Henderson searches for efficiency in closer role

Henderson searches for efficiency in closer role

LOS ANGELES -- Jim Henderson is getting the job done as the Brewers' closer, but has been forced to work a bit harder than he would like.

Henderson converted each of his first six save opportunities after taking over for John Axford and entered Sunday with an 0.82 ERA. That's very good. What's not so good, manager Ron Roenicke noted, are Henderson's pitch counts, which have topped 20 in three of his saves, including a 30-pitch effort against the Cubs on April 8.

Saturday's save against the Dodgers required 23 pitches, though five were thrown after third baseman Yuniesky Betancourt's error on what could have been a game-ending groundout. Henderson was more upset about the seven pitches he threw five batters earlier, when he walked Nick Punto with the dangerous Adrian Gonzalez on deck.

"That can't happen," Henderson said. "I have to improve those areas. I have to get the guys I need to get out, go after them. That was my goal when I talked to you guys earlier, to not beat myself. I have to work on that."

It's mostly a matter of mechanics, Henderson said.

"With my delivery and how funky it is, it's all about timing," he said. "If one little thing is off in my delivery, it causes it to go up and away to the lefty. I have to make sure that arm is in the right position and everything."

He added, "I thought about it last night, and the positive of it is that I'm not as sharp as I [can be], but I'm getting the job done."

He is also enjoying the role, though Henderson has been clear that he would like to see Axford win it back at some point. Their relationship is similar to the one Axford had with Trevor Hoffman in 2010, when Axford took over amid Hoffman's early-season struggles and essentially never let the job go.

When the Brewers visited San Diego last week, the trio went to lunch together.

"Ax told me, 'Hey, we're going to lunch if you want to go.' Any human being in the world is not going to pass that up," Henderson said. "Trevor said to Ax, 'Now you know how it feels.' It was a good compliment to me, and it was probably good that we could joke about it."

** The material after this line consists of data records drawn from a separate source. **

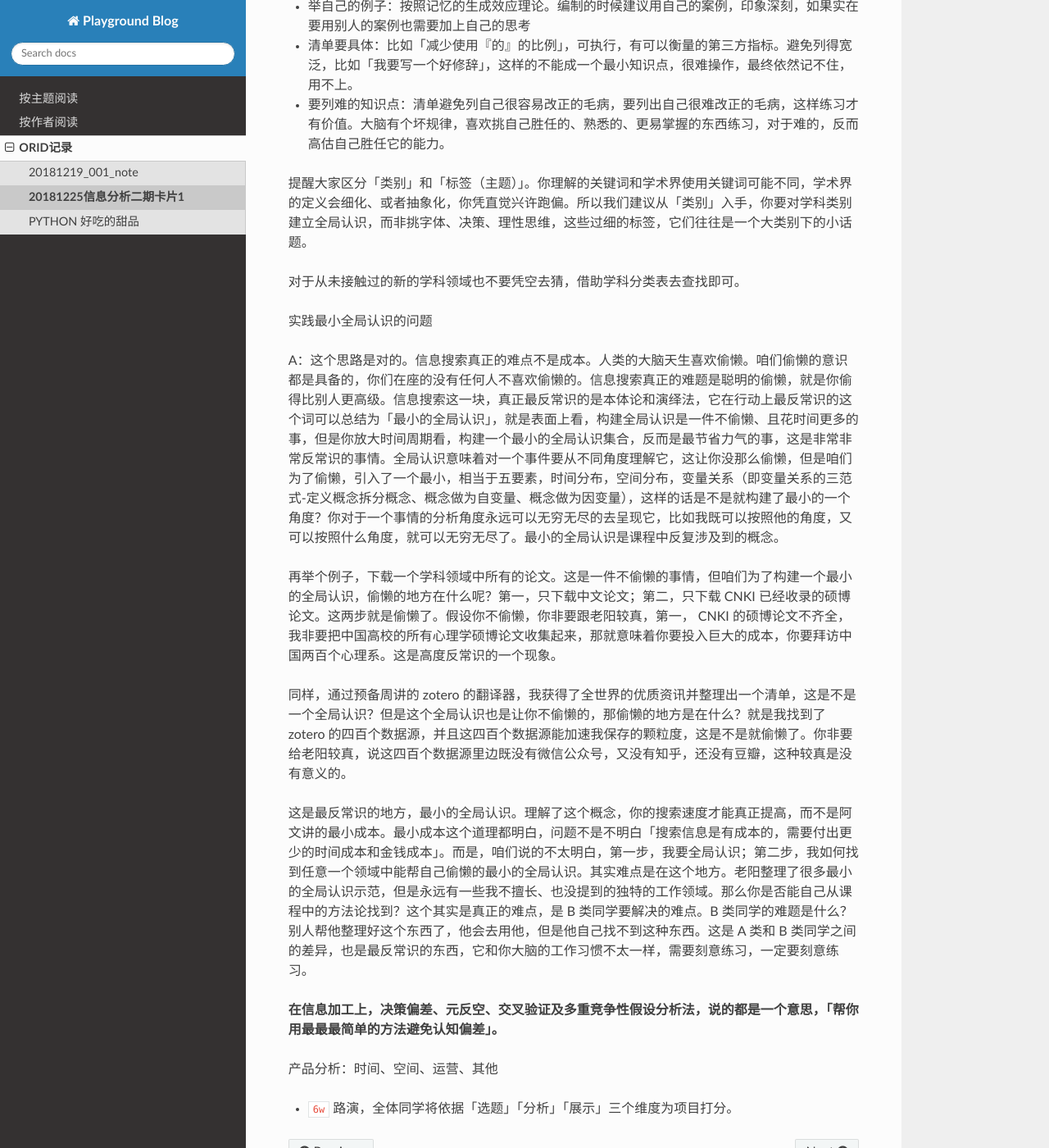
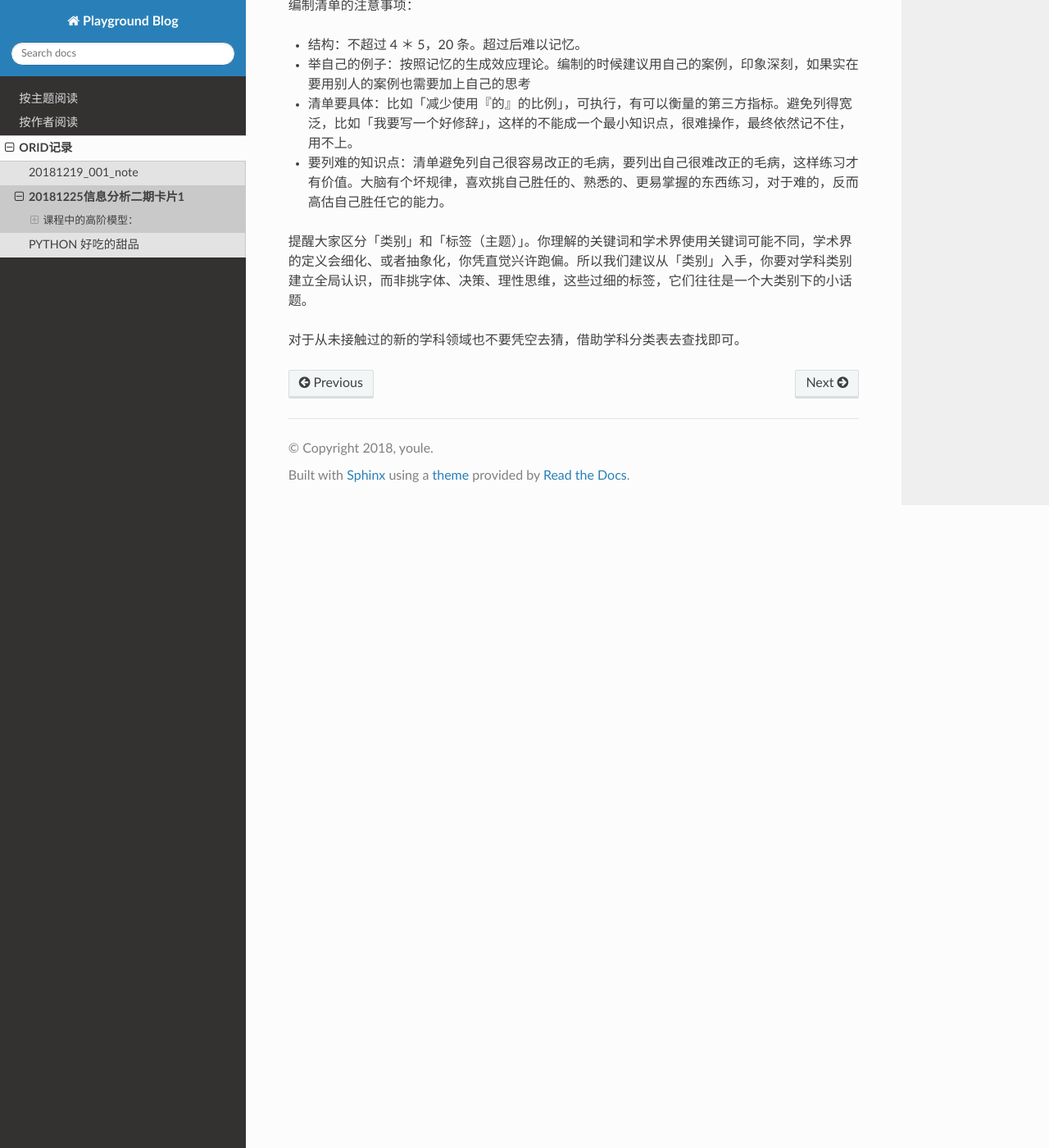
Before and after one commit to youle777/playground, a Sphinx documentation site: the page built from source/orid/002_note.rst, in a window 1280 px wide and 1400 px high, scrolled down 2425 px. Shown: the whole window at 82% size. Built offline with Sphinx 7.4.7 and the Read the Docs theme 2.0.0, drawn with Linux system fonts in a browser that asks for light colours; some of the changed text lies outside the part shown.

Commit message:
modify 002_note

```diff
--- a/source/orid/002_note.rst
+++ b/source/orid/002_note.rst
@@ -2,44 +2,57 @@
 ================================
 
 课程中的高阶模型：
+---------------------
 
 全局认识
+~~~~~~~~~~~~~~~
 
 交叉验证模型
+~~~~~~~~~~~~~~~
 
 实践策略201a
+~~~~~~~~~~~~~~~~
 
 从现实问题到学科信息，找到问题背后的学科
+~~~~~~~~~~~~~~~~~~~~~~~~~~~~~~~~~~~~~~~~~~
 
 利用搜索引擎检索可能学科
+~~~~~~~~~~~~~~~~~~~~~~~~~~~~~~~~~~~~~~~~~
 
-浏览前言后记，标注、摘取和学科相关重要的信息点，并分类整理。
+浏览前言后记，标注、摘取和学科相关重要的信息点，并分类整理
+~~~~~~~~~~~~~~~~~~~~~~~~~~~~~~~~~~~~~~~~~~~~~~~~~~~~~~~~~~~~~
 
 批量下载 1000 篇论文 利用知网查询中文核心期刊
+~~~~~~~~~~~~~~~~~~~~~~~~~~~~~~~~~~~~~~~~~~~~~~~~~~~
 
 抽样阅读法
+~~~~~~~~~~~~~~~~~~~~~~~~~~~~~~
 
 结构阅读法
+~~~~~~~~~~~~~~~~~~~~~~~~~~~~~~~
 
 利用维基百科初步了解
+~~~~~~~~~~~~~~~~~~~~~~~~~~~~~~~
 
 利用图片/视频加深理解
+~~~~~~~~~~~~~~~~~~~~~~~~~~~~~~~~~
 
 利用专用软件加深理解
+~~~~~~~~~~~~~~~~~~~~~~~~~~~~~~~~~~
 
-注意事项：交叉验证
+- 交叉验证
 
 信息源一定要经过交叉验证。在维基百科获取某论文源头出处后，还需要在谷歌学术进一步检索，确保信息可靠。
 
 理解术语最容易踩的坑是什么，你依据的信息源错了。比如说维基百科介绍错了，还有你查的图片错了。比如「学习金字塔」这个概念，按照上面这些方法，也会获得一些信息，但这本身是一个伪科学的概念，需要大家注意
 
-理解术语使用的边界
+- 理解术语使用的边界
 
 每一个术语有它产生的背景和它的应用范围，术语的推论范围是有限的。
 
 比如「自闭症」或「自闭」会被很多人认为是一种性格的描述，也有很多人认为自闭症是父母教养的方式不好导致的。实际上目前的研究表明，「自闭症」是一种生理的疾病。
 
-如何提高理解概念的能力？
+- 如何提高理解概念的能力？
 
 练习对术语下定义的能力，这个定义不一定是操作性定义。你一旦是拥有对术语原始定义的能力之后，这方面的信息分析能力肯定就有所进步了。
 
@@ -112,31 +125,3 @@
 提醒大家区分「类别」和「标签（主题）」。你理解的关键词和学术界使用关键词可能不同，学术界的定义会细化、或者抽象化，你凭直觉兴许跑偏。所以我们建议从「类别」入手，你要对学科类别建立全局认识，而非挑字体、决策、理性思维，这些过细的标签，它们往往是一个大类别下的小话题。
 
 对于从未接触过的新的学科领域也不要凭空去猜，借助学科分类表去查找即可。
-
-实践最小全局认识的问题
-
-A：这个思路是对的。信息搜索真正的难点不是成本。人类的大脑天生喜欢偷懒。咱们偷懒的意识都是具备的，你们在座的没有任何人不喜欢偷懒的。信息搜索真正的难题是聪明的偷懒，就是你偷得比别人更高级。信息搜索这一块，真正最反常识的是本体论和演绎法，它在行动上最反常识的这个词可以总结为「最小的全局认识」，就是表面上看，构建全局认识是一件不偷懒、且花时间更多的事，但是你放大时间周期看，构建一个最小的全局认识集合，反而是最节省力气的事，这是非常非常反常识的事情。全局认识意味着对一个事件要从不同角度理解它，这让你没那么偷懒，但是咱们为了偷懒，引入了一个最小，相当于五要素，时间分布，空间分布，变量关系（即变量关系的三范式-定义概念拆分概念、概念做为自变量、概念做为因变量），这样的话是不是就构建了最小的一个角度？你对于一个事情的分析角度永远可以无穷无尽的去呈现它，比如我既可以按照他的角度，又可以按照什么角度，就可以无穷无尽了。最小的全局认识是课程中反复涉及到的概念。
-
-再举个例子，下载一个学科领域中所有的论文。这是一件不偷懒的事情，但咱们为了构建一个最小的全局认识，偷懒的地方在什么呢？第一，只下载中文论文；第二，只下载
-CNKI
-已经收录的硕博论文。这两步就是偷懒了。假设你不偷懒，你非要跟老阳较真，第一，
-CNKI
-的硕博论文不齐全，我非要把中国高校的所有心理学硕博论文收集起来，那就意味着你要投入巨大的成本，你要拜访中国两百个心理系。这是高度反常识的一个现象。
-
-同样，通过预备周讲的 zotero
-的翻译器，我获得了全世界的优质资讯并整理出一个清单，这是不是一个全局认识？但是这个全局认识也是让你不偷懒的，那偷懒的地方是在什么？就是我找到了
-zotero
-的四百个数据源，并且这四百个数据源能加速我保存的颗粒度，这是不是就偷懒了。你非要给老阳较真，说这四百个数据源里边既没有微信公众号，又没有知乎，还没有豆瓣，这种较真是没有意义的。
-
-这是最反常识的地方，最小的全局认识。理解了这个概念，你的搜索速度才能真正提高，而不是阿文讲的最小成本。最小成本这个道理都明白，问题不是不明白「搜索信息是有成本的，需要付出更少的时间成本和金钱成本」。而是，咱们说的不太明白，第一步，我要全局认识；第二步，我如何找到任意一个领域中能帮自己偷懒的最小的全局认识。其实难点是在这个地方。老阳整理了很多最小的全局认识示范，但是永远有一些我不擅长、也没提到的独特的工作领域。那么你是否能自己从课程中的方法论找到？这个其实是真正的难点，是
-B 类同学要解决的难点。B
-类同学的难题是什么？别人帮他整理好这个东西了，他会去用他，但是他自己找不到这种东西。这是
-A 类和 B
-类同学之间的差异，也是最反常识的东西，它和你大脑的工作习惯不太一样，需要刻意练习，一定要刻意练习。
-
-**在信息加工上，决策偏差、元反空、交叉验证及多重竞争性假设分析法，说的都是一个意思，「帮你用最最最简单的方法避免认知偏差」。**
-
-产品分析：时间、空间、运营、其他
-
--  ``6w``
-   路演，全体同学将依据「选题」「分析」「展示」三个维度为项目打分。
```
Also changed, not shown: 3 other files.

Adam McCalvy is a reporter for MLB.com. Read his blog, Brew Beat, and follow him on Twitter at @AdamMcCalvy. This story was not subject to the approval of Major League Baseball or its clubs.